That those directors include Mario Bava ( lighting, casting Barbara Steele), David Lynch ( tense musical sequences, dark tone), Terrence Malick ( poetic cinematography/ performances) and Terry Gilliam ( Lost River is basically Tideland’s cooler brother) tells you everything about the trippy experience you’ll have floating down Gosling’s River.
We follow Bones ( Iain De Caestecker), a teenager supporting his single mother by salvaging scrap from abandoned buildings, pursued by Bully ( Matt Smith). But when Bones’s mum gets a job in a sinister nightclub, the fight for survival really begins…
The key revelation of River is that Gosling’s “one of us” – it’s essentially a feature- length adaptation of this magazine, complete with Matt Smith as cover star. Smith is a revelation; stripped of the Doctor’s charm ( and hair) he’s a terrifying presence.

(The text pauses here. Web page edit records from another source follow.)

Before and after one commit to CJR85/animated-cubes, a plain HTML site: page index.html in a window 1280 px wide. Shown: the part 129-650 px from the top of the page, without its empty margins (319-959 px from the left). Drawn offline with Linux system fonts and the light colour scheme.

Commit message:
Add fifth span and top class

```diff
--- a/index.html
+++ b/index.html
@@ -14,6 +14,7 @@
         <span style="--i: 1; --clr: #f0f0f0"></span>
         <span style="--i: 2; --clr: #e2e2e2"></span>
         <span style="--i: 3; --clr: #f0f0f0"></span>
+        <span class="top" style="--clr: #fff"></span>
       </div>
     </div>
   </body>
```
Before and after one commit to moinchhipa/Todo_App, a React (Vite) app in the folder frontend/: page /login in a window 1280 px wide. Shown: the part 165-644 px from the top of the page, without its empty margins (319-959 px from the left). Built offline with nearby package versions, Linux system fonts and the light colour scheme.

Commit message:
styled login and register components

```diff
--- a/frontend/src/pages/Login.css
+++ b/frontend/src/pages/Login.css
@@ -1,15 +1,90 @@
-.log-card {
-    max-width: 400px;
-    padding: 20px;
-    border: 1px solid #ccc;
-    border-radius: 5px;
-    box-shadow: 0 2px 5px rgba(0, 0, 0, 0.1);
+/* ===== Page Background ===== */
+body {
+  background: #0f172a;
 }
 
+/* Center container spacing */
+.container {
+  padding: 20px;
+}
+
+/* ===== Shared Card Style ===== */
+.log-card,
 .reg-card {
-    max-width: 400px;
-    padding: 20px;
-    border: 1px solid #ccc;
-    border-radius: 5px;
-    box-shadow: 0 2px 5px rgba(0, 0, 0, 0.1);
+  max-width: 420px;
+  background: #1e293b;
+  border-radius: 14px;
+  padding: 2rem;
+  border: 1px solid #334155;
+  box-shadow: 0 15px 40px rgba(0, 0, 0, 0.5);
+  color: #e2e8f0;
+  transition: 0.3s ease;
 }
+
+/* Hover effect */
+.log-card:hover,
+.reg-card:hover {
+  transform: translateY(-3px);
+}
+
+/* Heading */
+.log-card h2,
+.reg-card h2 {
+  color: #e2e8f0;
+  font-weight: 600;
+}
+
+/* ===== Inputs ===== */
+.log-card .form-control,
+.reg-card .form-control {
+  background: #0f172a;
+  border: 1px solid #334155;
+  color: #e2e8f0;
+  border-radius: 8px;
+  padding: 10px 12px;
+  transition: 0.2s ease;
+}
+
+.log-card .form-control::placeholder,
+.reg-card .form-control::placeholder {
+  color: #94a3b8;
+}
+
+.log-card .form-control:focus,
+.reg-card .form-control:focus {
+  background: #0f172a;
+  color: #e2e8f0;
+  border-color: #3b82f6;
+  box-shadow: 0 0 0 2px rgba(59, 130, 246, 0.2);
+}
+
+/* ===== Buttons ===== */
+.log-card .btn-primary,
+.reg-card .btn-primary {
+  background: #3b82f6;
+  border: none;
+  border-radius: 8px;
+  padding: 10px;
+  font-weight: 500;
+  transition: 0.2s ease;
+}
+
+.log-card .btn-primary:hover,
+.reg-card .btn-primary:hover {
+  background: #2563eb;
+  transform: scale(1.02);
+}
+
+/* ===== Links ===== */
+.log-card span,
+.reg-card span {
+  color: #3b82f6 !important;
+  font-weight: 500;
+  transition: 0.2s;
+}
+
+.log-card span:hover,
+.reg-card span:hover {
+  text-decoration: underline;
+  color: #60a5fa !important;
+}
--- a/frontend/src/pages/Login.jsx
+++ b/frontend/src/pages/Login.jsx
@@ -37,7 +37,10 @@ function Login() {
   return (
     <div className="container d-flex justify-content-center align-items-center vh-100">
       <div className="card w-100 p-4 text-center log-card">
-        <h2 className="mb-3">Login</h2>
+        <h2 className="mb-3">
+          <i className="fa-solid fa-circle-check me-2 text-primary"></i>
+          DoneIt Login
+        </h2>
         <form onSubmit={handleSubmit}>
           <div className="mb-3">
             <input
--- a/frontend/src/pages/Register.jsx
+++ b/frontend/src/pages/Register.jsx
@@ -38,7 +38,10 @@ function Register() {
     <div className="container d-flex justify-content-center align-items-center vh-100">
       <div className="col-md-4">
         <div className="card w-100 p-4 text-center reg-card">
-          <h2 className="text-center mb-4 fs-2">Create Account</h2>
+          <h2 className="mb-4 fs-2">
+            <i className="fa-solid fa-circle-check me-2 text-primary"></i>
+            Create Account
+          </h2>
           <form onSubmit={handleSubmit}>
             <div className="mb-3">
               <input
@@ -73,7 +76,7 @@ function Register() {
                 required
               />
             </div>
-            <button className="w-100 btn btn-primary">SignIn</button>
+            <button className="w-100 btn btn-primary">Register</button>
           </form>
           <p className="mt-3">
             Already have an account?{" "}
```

Lost River isn’t for everyone. Which partly explains why it was made to sleep with the fishes by critics in Cannes, who openly booed it. But we wonder if some of the backlash was linked to the misconception that people who look like Ryan Gosling can’t be fans of the sort of films we hold dearest. It’s fine for someone like Tarantino to pay homage, but Gosling? Get back in the rom- com where you belong!
Whatever the reason, it would be a shame for Gosling’s debut to sink to the bottom of the sea. He’s made mistakes – many first- time directors do – but this is a fascinating vision, a gorgeous film we’re sure many SF fans will love. Sam Ashurst
Gosling’s said he was inspired by ’ 80s fantasy films; Bully certainly feels like the kind of cruel characters we grew up hating.
Like a featurelength adaptation of this magazine
Still the buildings wouldn’t talk.